What does Tim Ferriss read? 

‘Moral Letters to Lucilius’ by Seneca the Younger

“Moral Letters to Lucilius” consists of 124 letters written by Roman philosopher, statesman, and dramatist Seneca the Younger towards the end of his life. These letters, addressed to his student Lucilius, provide his pupil with tips on how to become a better Stoic—a belief on enduring pain or hardship without displaying feelings and without complaint—of which Ferriss has a long obsession with who says that the philosophy is as relevant today as it was 2,000 years ago.

‘Surely You’re Joking, Mr. Feynman!’ by Richard Feynman

Published in 1985 by Nobel-prize winning physicist Richard Feynman, “Surely You’re Joking, Mr. Feynman!” is an eclectic collection of a variety of instances and events in his life. The book covers the scientist’s personal venture into the arts and unusual interest in safe-cracking to more profound topics that delve into his work on nuclear weapons production during World War II and his analysis on the education system in Brazil. Ferriss has adopted Feynman’s dogma and has said the semi-autobiography portrays a brilliant problem solver who was good at testing assumption even in the face of embarrassment or criticism.

‘Zorba the Greek’ by Nikos Kazantzakis

Written by Cretan author Nikos Kazantzakis and published in 1946, the book describes the story of a friendship between a young Greek intellectual who aims to escape his literary life with the help of a vivacious and lively Zorba. The classic novel puts adventure on the forefront with two unlikely friends who teach one another about the joys of life and embodying the mantra of living life to the fullest. Ferriss says the book is a constant companion and reminds him to step outside of his brain.

‘Dune’ by Frank Herbert

Set 20,000 years into the future, “Dune” is a soft science fiction novel by American author Frank Herbert and tells the tale of a feudal interstellar society with noble families, drugs and war where the family of the protagonist oversees a desert planet that contains the most important and valuable substance in the universe. The story’s complex narrative examines the nuances of power and prestige of politics, technology, religion, and human emotion. Ferriss appreciates the novel for its detailed and convincing plot that even leaves him believing in the fictional landscape.

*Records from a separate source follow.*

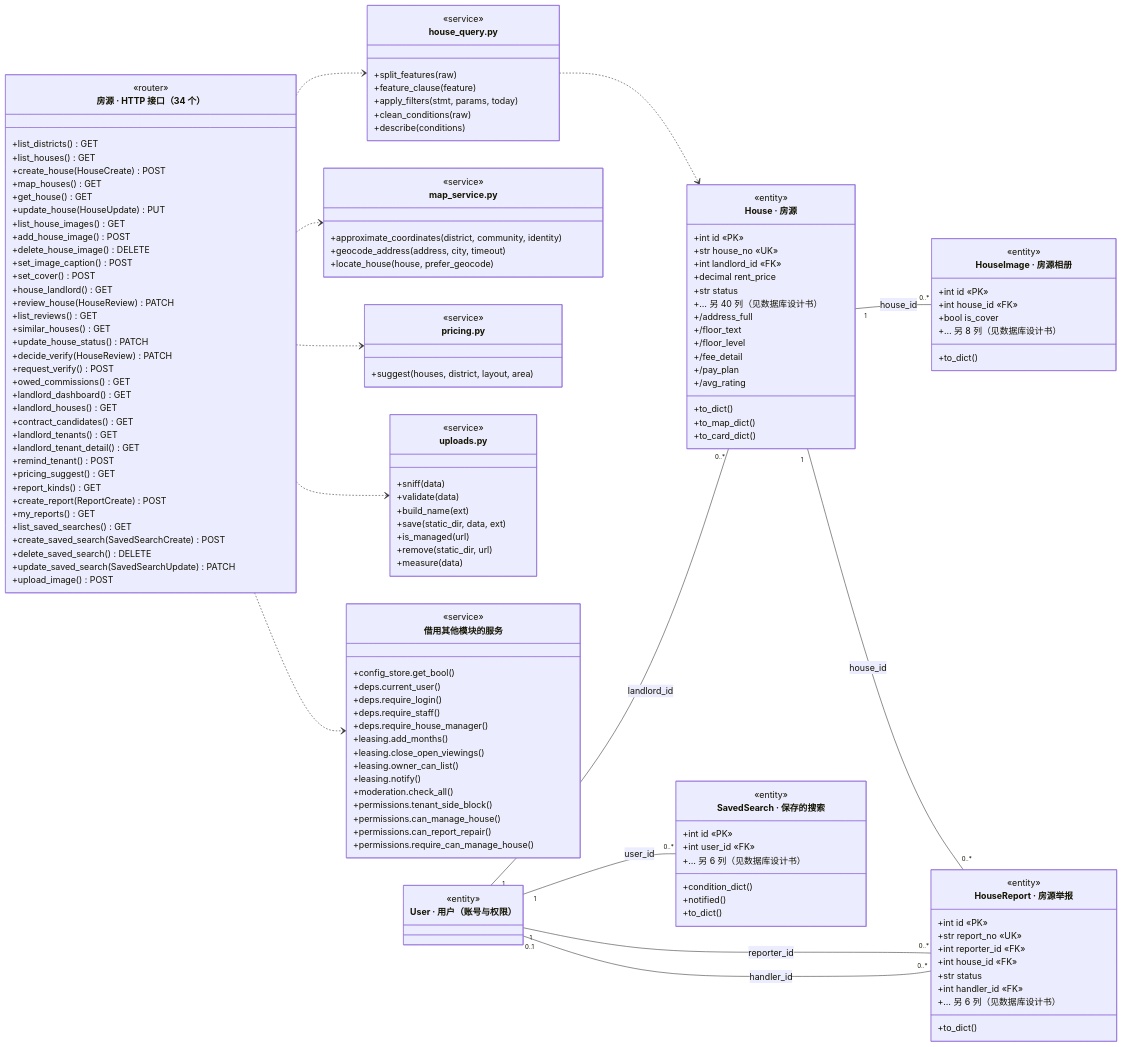
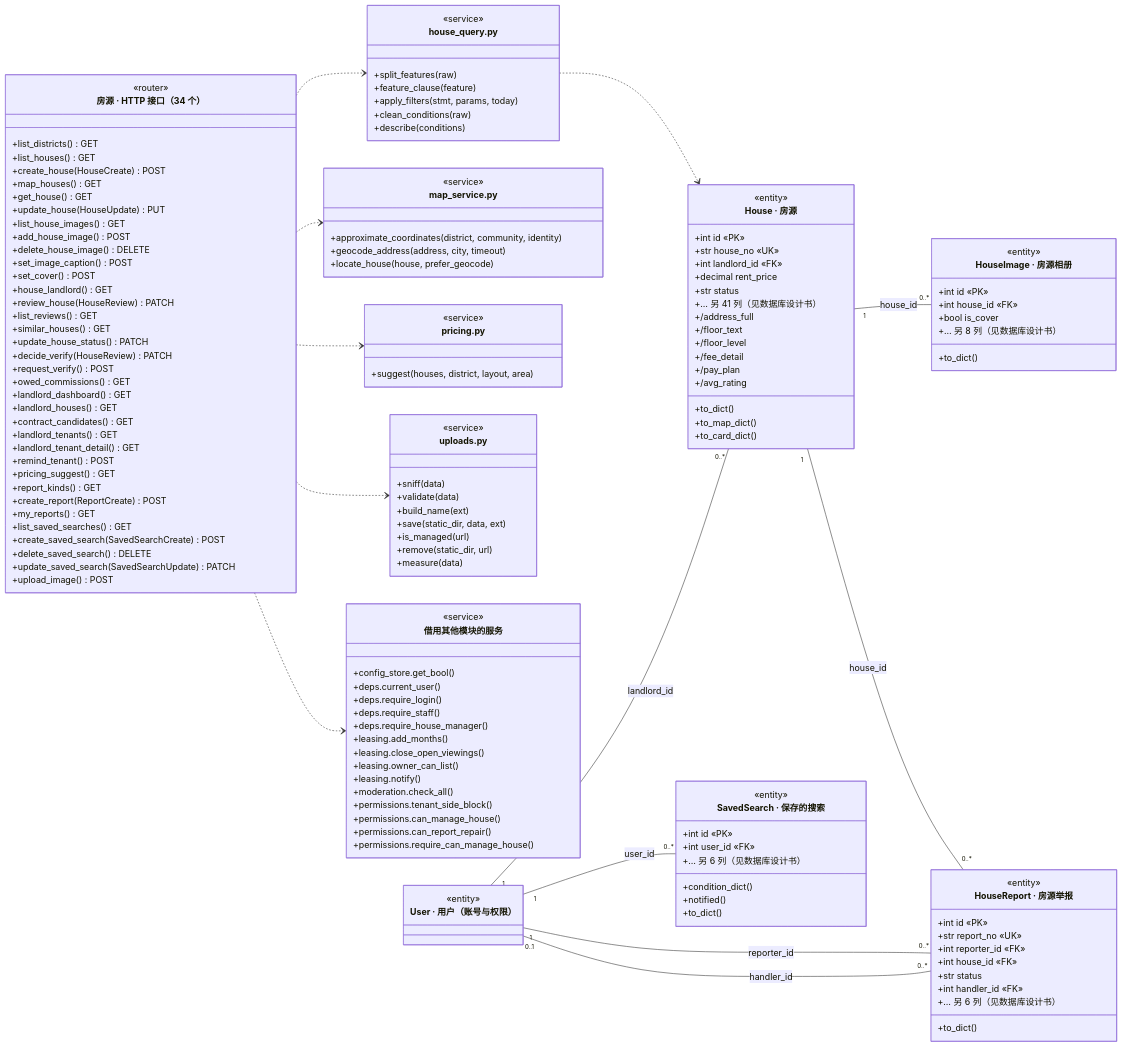
The diagram in docs/图/class_house.mmd (A107586/ai-house-rental), drawn with Mermaid before and after one commit. The commit also changed 28 other files, not shown here.

```diff
--- a/docs/图/class_house.mmd
+++ b/docs/图/class_house.mmd
@@ -1,144 +1,144 @@
 classDiagram
     direction LR
     class Api["房源 · HTTP 接口（34 个）"] {
         <<router>>
         +list_districts() GET
         +list_houses() GET
         +create_house(HouseCreate) POST
         +map_houses() GET
         +get_house() GET
         +update_house(HouseUpdate) PUT
         +list_house_images() GET
         +add_house_image() POST
         +delete_house_image() DELETE
         +set_image_caption() POST
         +set_cover() POST
         +house_landlord() GET
         +review_house(HouseReview) PATCH
         +list_reviews() GET
         +similar_houses() GET
         +update_house_status() PATCH
         +decide_verify(HouseReview) PATCH
         +request_verify() POST
         +owed_commissions() GET
         +landlord_dashboard() GET
         +landlord_houses() GET
         +contract_candidates() GET
         +landlord_tenants() GET
         +landlord_tenant_detail() GET
         +remind_tenant() POST
         +pricing_suggest() GET
         +report_kinds() GET
         +create_report(ReportCreate) POST
         +my_reports() GET
         +list_saved_searches() GET
         +create_saved_search(SavedSearchCreate) POST
         +delete_saved_search() DELETE
         +update_saved_search(SavedSearchUpdate) PATCH
         +upload_image() POST
     }
     class m_house_query["house_query.py"] {
         <<service>>
         +split_features(raw)
         +feature_clause(feature)
         +apply_filters(stmt, params, today)
         +clean_conditions(raw)
         +describe(conditions)
     }
     Api ..> m_house_query
     class m_map_service["map_service.py"] {
         <<service>>
         +approximate_coordinates(district, community, identity)
         +geocode_address(address, city, timeout)
         +locate_house(house, prefer_geocode)
     }
     Api ..> m_map_service
     class m_pricing["pricing.py"] {
         <<service>>
         +suggest(houses, district, layout, area)
     }
     Api ..> m_pricing
     class m_uploads["uploads.py"] {
         <<service>>
         +sniff(data)
         +validate(data)
         +build_name(ext)
         +save(static_dir, data, ext)
         +is_managed(url)
         +remove(static_dir, url)
         +measure(data)
     }
     Api ..> m_uploads
     class m_shared["借用其他模块的服务"] {
         <<service>>
         +config_store.get_bool()
         +deps.current_user()
         +deps.require_login()
         +deps.require_staff()
         +deps.require_house_manager()
         +leasing.add_months()
         +leasing.close_open_viewings()
         +leasing.owner_can_list()
         +leasing.notify()
         +moderation.check_all()
         +permissions.tenant_side_block()
         +permissions.can_manage_house()
         +permissions.can_report_repair()
         +permissions.require_can_manage_house()
     }
     Api ..> m_shared
     class House["House · 房源"] {
         <<entity>>
         +int id «PK»
         +str house_no «UK»
         +int landlord_id «FK»
         +decimal rent_price
         +str status
-        +… 另 40 列（见数据库设计书）
+        +… 另 41 列（见数据库设计书）
         +to_dict()
         +to_map_dict()
         +to_card_dict()
         +/address_full
         +/floor_text
         +/floor_level
         +/fee_detail
         +/pay_plan
         +/avg_rating
     }
     class HouseImage["HouseImage · 房源相册"] {
         <<entity>>
         +int id «PK»
         +int house_id «FK»
         +bool is_cover
         +… 另 8 列（见数据库设计书）
         +to_dict()
     }
     class SavedSearch["SavedSearch · 保存的搜索"] {
         <<entity>>
         +int id «PK»
         +int user_id «FK»
         +… 另 6 列（见数据库设计书）
         +condition_dict()
         +notified()
         +to_dict()
     }
     class HouseReport["HouseReport · 房源举报"] {
         <<entity>>
         +int id «PK»
         +str report_no «UK»
         +int reporter_id «FK»
         +int house_id «FK»
         +str status
         +int handler_id «FK»
         +… 另 6 列（见数据库设计书）
         +to_dict()
     }
     class User["User · 用户（账号与权限）"]
     <<entity>> User
     User "1" -- "0..*" House : landlord_id
     House "1" -- "0..*" HouseImage : house_id
     User "1" -- "0..*" SavedSearch : user_id
     User "1" -- "0..*" HouseReport : reporter_id
     House "1" -- "0..*" HouseReport : house_id
     User "0..1" -- "0..*" HouseReport : handler_id
     m_house_query ..> House
```
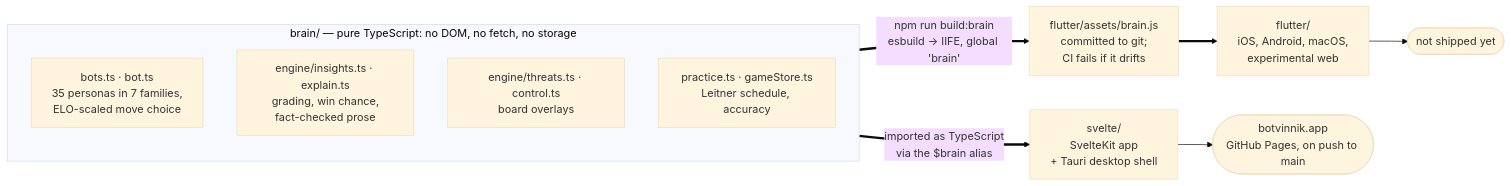
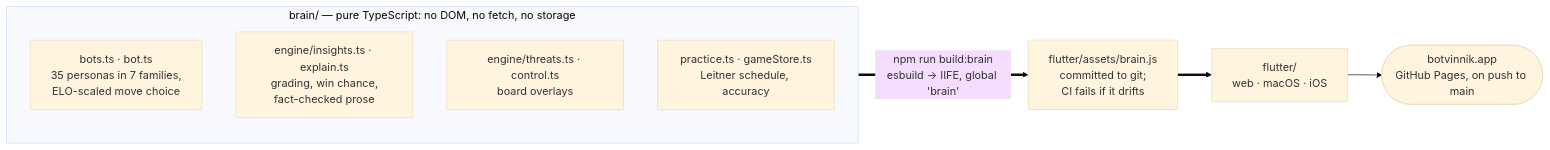
One commit to quadrismegistus/botvinnik changed the diagram in README.md. Above: the diagram before and after it, drawn with Mermaid (base theme). The commit also changed other lines of this file and 139 other files, not shown here.

````diff
--- a/README.md
+++ b/README.md
@@ -26,16 +27,13 @@
 ```mermaid
 flowchart LR
     subgraph BRAIN["brain/ — pure TypeScript: no DOM, no fetch, no storage"]
         R["bots.ts · bot.ts<br/>35 personas in 7 families,<br/>ELO-scaled move choice"]
         G["engine/insights.ts · explain.ts<br/>grading, win chance,<br/>fact-checked prose"]
         O["engine/threats.ts · control.ts<br/>board overlays"]
         P["practice.ts · gameStore.ts<br/>Leitner schedule, accuracy"]
     end
 
-    BRAIN ==>|"imported as TypeScript<br/>via the $brain alias"| SVELTE["svelte/<br/>SvelteKit app<br/>+ Tauri desktop shell"]
     BRAIN ==>|"npm run build:brain<br/>esbuild → IIFE, global 'brain'"| BUNDLE["flutter/assets/brain.js<br/>committed to git;<br/>CI fails if it drifts"]
-    BUNDLE ==> FLUTTER["flutter/<br/>iOS, Android, macOS,<br/>experimental web"]
-
-    SVELTE --> WEB(["botvinnik.app<br/>GitHub Pages, on push to main"])
-    FLUTTER --> APPS(["not shipped yet"])
+    BUNDLE ==> FLUTTER["flutter/<br/>web · macOS · iOS"]
+    FLUTTER --> WEB(["botvinnik.app<br/>GitHub Pages, on push to main"])
 ```
````
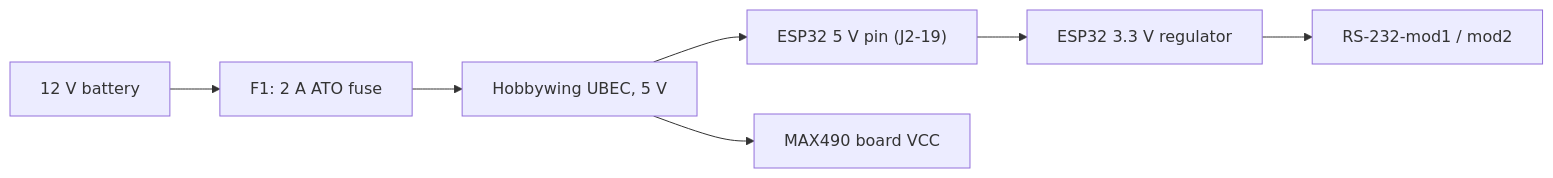
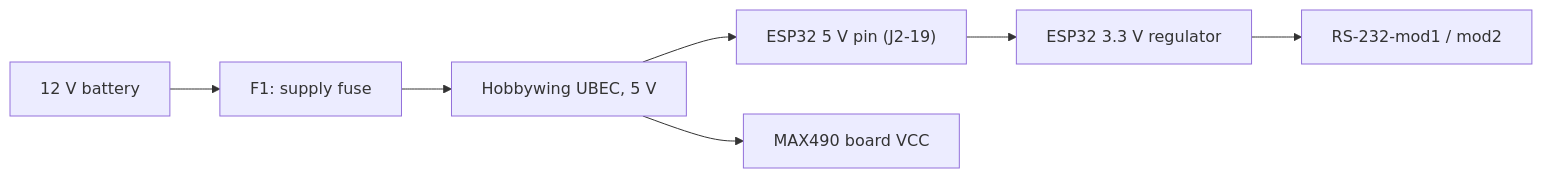
One commit to MomoRC-tech/Becker-AR6201-to-OpenSoar changed the second of 2 diagrams in docs/hardware/wiring.md. Above: the diagram before and after it, drawn with Mermaid. The commit also changed other lines of this file and 3 other files, not shown here.

Commit message:
Reopen fuse rating and record unprotected supply feed

````diff
--- a/docs/hardware/wiring.md
+++ b/docs/hardware/wiring.md
@@ -154,9 +154,9 @@
 ```mermaid
 flowchart LR
-    S["12 V battery"] --> F1["F1: 2 A ATO fuse"]
+    S["12 V battery"] --> F1["F1: supply fuse"]
     F1 --> B["Hobbywing UBEC, 5 V"]
     B --> E["ESP32 5 V pin (J2-19)"]
     B --> Q["MAX490 board VCC"]
     E --> R["ESP32 3.3 V regulator"]
     R --> C["RS-232-mod1 / mod2"]
 ```
````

‘The Art of Asking’ by Amanda Palmer

In her book “The Art of Asking”, musician and TED speaker Amanda Palmer rallies against the assumption that the road to the top is lonely. Knowing the life of a struggling artist, Palmer asserts that no one successful makes it big without a little help from others and says it is essential to know when to ask for help along the way. Using the book as a guide, Ferriss says that he isolates himself at the worst possible times but using Palmer’s book was a game changer as it helped him to learn to ask friends and family for help.

*Image credit: Wikimedia Commons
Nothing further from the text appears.